Now that you’ve localized your app, you may be faced with the question of how you might want to respond to language choice changes by the user. Remember that the Windows Store app model is that it honors the user’s language choice preferences matching that with the available languages the app indicates it supports. This may not always map to the user’s installed OS language. For instance I can have an English OS install but prefer German in my apps and set my language preference to: de-DE, en-US. If a Windows Store app was localized in German, then I would see that version instead of English because my preferences say so, regardless of my OS install.
Language switching problem
Now, I’m not as proficient in German as I’d like to be, so there may be times where I need to flip back to English to understand certain areas of an app. I can do this easily by going to the languages panel and switching my order of preference:
But when I go back to my app, it is still in German…until I terminate/restart the app. Let’s say I started the app and it honors my language preference:
Now I go and change back to English and click the button to take me to page 2. It is still in German even though my language preference list is now: en-US; de-DE.
The XAML framework doesn’t automatically re-evaluate the resource cache in response to these changes. This is something the developer has to manage and luckily there are some easy steps you can do to make this experience better for your users.

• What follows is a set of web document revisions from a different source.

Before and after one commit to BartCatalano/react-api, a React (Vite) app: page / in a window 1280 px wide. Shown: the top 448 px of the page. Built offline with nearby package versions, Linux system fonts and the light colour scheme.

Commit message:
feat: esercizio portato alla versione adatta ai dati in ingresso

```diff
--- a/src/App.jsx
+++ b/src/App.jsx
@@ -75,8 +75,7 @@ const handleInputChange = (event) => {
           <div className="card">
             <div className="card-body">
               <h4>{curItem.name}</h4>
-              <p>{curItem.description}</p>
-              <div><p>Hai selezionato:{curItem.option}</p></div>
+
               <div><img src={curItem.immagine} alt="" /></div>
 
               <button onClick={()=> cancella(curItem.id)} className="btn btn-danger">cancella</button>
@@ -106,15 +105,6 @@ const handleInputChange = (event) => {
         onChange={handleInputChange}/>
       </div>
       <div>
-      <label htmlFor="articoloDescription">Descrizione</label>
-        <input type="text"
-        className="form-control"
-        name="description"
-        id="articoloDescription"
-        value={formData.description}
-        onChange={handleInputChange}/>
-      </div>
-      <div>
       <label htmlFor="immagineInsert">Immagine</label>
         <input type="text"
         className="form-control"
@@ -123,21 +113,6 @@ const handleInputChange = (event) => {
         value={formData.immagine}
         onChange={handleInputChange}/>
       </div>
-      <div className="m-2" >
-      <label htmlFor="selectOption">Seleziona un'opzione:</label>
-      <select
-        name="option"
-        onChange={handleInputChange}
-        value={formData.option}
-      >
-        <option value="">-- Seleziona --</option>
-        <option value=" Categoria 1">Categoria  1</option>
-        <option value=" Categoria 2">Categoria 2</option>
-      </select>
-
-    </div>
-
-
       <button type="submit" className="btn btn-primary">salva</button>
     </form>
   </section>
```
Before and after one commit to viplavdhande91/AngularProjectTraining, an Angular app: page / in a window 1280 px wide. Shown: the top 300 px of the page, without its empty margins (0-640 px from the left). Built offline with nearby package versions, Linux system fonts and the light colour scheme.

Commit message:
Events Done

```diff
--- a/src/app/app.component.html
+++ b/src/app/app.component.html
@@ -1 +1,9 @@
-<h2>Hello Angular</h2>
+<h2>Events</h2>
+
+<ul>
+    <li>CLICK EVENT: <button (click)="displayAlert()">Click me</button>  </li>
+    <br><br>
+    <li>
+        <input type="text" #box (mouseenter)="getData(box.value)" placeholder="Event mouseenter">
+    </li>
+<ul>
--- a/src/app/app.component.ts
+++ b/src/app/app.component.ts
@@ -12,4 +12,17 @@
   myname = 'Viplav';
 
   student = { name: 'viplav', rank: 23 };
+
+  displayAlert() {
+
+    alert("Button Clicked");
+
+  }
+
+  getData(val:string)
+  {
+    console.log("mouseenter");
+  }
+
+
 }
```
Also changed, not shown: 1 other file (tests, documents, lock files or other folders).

We should point out that this is likely a rare case that a user of your app is constantly switching languages and switching back to your app, but having your app support this is a delighter for your users when it does happen.

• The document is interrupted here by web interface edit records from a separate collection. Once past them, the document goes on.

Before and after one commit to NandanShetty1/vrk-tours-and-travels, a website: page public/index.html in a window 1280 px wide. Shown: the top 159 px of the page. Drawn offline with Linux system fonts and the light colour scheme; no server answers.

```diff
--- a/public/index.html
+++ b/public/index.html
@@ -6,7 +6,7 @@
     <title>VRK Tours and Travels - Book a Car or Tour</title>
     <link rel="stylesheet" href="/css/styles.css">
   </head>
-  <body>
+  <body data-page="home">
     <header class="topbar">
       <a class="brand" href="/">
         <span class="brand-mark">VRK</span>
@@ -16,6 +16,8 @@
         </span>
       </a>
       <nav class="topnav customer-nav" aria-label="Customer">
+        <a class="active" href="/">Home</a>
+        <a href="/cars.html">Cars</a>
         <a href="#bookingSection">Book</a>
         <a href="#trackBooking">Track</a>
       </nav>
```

Solution: listening to qualifier updates
There are APIs to the rescue here! When you switch your language preferences, the system actually is aware of it, however the context that your app already had at launched has been cached…and thus it will still be delivering the original context-aware resources. Good for us is that the APIs can let us know when this happens and we can respond.
Since most apps have only a single Window object and since this change is likely rare, we should manage this call and not put it on every Page load, for example, but rather higher up in the App because it will likely be rare that it happens. In our activation code path we can listen for the resource context to change
1: protected override void OnLaunched(LaunchActivatedEventArgs args)
4: ResourceManager.Current.DefaultContext.QualifierValues.MapChanged += QualifierValues_MapChanged;
In this snippet we are using the default ResourceContext and listening for when its qualifier map changes. The qualifier map is the set of context for resources like language, but also scale, phonetics (for Japanese), high contrast, etc. Once that map changes we can force a refresh of the cache essentially:
1: void QualifierValues_MapChanged(IObservableMap<string, string> sender, IMapChangedEventArgs<string> @event)
This simple flow basically says “hey, when a qualifier has changed, reset the context map so that I get the new data” and our app in subsequent calls to the resources will get the updated resources.
Here’s a video demonstrating the completed before/after approach.
There is a big caveat to this approach. The change doesn’t automatically affect your current view. So your page has rendered and is in German. If I go and change it to English, then go back to my page…it isn’t automatically in English. Subsequent view loads (and even going back to this page) will get the new resources, but already-rendered ones do not. The developer can, of course, implement way more logic to refresh the view, traverse the tree, etc. to manage this, but that experience is up to the app developer to determine what is most appropriate for the app itself.
This is a little subtle but helpful tip in enabling your localized apps to be flexible to these types of changes by users when that happens.
Hope this helps!